- **Data in this exercise**:
──────────
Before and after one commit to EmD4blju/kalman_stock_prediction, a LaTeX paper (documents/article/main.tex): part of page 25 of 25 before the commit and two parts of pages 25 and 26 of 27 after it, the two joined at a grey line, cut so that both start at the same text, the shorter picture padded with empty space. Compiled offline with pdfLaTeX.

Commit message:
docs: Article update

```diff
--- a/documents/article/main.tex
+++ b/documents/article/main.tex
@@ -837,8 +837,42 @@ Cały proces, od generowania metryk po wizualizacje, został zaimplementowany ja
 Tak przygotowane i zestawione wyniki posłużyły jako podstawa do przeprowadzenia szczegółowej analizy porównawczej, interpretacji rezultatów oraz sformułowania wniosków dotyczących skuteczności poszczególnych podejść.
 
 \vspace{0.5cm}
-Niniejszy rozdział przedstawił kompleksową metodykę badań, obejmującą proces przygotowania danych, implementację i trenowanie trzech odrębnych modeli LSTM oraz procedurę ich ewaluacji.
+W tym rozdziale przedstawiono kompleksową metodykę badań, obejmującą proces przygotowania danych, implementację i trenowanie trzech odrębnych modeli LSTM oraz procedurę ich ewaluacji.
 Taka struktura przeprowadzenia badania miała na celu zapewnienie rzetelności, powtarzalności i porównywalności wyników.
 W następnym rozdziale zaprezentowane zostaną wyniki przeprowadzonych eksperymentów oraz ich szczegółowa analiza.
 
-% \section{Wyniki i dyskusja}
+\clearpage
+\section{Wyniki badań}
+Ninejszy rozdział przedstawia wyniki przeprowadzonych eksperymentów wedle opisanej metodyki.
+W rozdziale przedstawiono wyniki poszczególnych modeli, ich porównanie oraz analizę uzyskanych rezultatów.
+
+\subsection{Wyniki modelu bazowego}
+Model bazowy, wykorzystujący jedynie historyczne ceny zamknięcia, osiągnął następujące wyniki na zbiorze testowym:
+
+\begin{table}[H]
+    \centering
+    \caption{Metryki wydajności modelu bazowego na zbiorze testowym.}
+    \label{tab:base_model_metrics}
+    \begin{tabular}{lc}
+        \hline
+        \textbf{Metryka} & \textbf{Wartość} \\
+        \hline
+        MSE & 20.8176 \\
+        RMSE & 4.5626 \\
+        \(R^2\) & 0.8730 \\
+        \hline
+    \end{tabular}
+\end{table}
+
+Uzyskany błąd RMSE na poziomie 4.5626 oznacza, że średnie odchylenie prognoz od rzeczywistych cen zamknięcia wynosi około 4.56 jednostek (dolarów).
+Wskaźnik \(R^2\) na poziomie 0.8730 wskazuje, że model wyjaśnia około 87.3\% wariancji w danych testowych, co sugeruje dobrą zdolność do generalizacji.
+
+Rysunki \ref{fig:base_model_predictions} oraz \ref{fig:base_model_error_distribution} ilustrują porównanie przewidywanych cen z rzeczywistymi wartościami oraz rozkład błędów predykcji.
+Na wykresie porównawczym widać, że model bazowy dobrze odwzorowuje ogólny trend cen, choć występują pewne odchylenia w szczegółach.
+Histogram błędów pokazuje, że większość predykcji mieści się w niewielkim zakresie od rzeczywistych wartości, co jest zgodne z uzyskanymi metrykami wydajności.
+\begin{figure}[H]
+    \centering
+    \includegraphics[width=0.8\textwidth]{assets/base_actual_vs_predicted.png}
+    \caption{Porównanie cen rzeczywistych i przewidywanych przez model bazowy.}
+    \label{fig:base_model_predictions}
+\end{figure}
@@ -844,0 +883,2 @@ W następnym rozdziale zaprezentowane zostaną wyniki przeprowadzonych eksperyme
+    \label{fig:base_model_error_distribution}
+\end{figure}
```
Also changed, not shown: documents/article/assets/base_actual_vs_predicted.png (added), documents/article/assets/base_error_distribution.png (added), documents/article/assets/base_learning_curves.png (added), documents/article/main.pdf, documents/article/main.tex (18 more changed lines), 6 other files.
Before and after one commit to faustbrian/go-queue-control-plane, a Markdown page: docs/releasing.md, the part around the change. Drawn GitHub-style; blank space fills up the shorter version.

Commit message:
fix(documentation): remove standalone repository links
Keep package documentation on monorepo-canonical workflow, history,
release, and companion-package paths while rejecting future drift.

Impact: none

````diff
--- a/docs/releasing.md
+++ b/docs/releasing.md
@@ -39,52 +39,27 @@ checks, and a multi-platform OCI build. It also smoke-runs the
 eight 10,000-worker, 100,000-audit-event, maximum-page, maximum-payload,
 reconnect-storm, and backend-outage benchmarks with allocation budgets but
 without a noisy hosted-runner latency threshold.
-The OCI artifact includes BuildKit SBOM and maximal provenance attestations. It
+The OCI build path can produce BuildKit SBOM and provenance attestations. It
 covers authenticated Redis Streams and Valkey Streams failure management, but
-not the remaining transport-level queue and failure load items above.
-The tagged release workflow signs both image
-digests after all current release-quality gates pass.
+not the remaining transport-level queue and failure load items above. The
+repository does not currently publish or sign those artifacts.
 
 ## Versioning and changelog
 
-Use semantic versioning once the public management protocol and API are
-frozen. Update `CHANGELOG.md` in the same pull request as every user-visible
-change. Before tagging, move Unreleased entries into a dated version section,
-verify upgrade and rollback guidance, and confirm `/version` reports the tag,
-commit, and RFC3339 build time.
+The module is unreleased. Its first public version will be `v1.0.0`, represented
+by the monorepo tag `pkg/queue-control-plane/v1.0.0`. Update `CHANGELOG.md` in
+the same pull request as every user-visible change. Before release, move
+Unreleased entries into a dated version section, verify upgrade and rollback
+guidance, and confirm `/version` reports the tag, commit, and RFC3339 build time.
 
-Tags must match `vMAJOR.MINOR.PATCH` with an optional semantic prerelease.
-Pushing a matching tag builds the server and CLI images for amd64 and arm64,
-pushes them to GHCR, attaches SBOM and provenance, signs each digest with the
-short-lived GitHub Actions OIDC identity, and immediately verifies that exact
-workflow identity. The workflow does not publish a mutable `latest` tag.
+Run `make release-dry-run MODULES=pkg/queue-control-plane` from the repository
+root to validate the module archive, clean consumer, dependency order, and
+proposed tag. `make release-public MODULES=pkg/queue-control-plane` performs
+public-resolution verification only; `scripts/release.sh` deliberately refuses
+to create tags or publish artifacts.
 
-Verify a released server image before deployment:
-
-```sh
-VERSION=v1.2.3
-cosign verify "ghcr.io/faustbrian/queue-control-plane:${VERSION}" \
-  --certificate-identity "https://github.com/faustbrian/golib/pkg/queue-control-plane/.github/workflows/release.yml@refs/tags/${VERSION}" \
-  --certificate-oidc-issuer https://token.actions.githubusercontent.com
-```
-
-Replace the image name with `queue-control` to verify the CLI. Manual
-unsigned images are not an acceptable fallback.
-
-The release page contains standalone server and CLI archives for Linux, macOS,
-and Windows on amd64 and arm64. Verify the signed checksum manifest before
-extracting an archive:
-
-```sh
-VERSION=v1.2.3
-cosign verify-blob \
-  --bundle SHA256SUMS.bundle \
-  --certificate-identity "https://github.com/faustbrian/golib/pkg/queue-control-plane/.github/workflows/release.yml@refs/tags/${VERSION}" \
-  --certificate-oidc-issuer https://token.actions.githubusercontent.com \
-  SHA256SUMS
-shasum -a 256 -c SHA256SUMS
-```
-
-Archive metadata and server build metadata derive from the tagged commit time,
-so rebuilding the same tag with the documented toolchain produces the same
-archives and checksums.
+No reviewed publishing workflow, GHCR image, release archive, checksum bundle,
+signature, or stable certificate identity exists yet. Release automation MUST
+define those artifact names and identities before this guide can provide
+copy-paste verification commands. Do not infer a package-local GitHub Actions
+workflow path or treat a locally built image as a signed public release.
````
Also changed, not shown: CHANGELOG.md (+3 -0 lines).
──────────
- **Problem**:
Among the records, find every line with the word "MODULES" and copy it.

- **Solved problem**:
+Run `make release-dry-run MODULES=pkg/queue-control-plane` from the repository
+proposed tag. `make release-public MODULES=pkg/queue-control-plane` performs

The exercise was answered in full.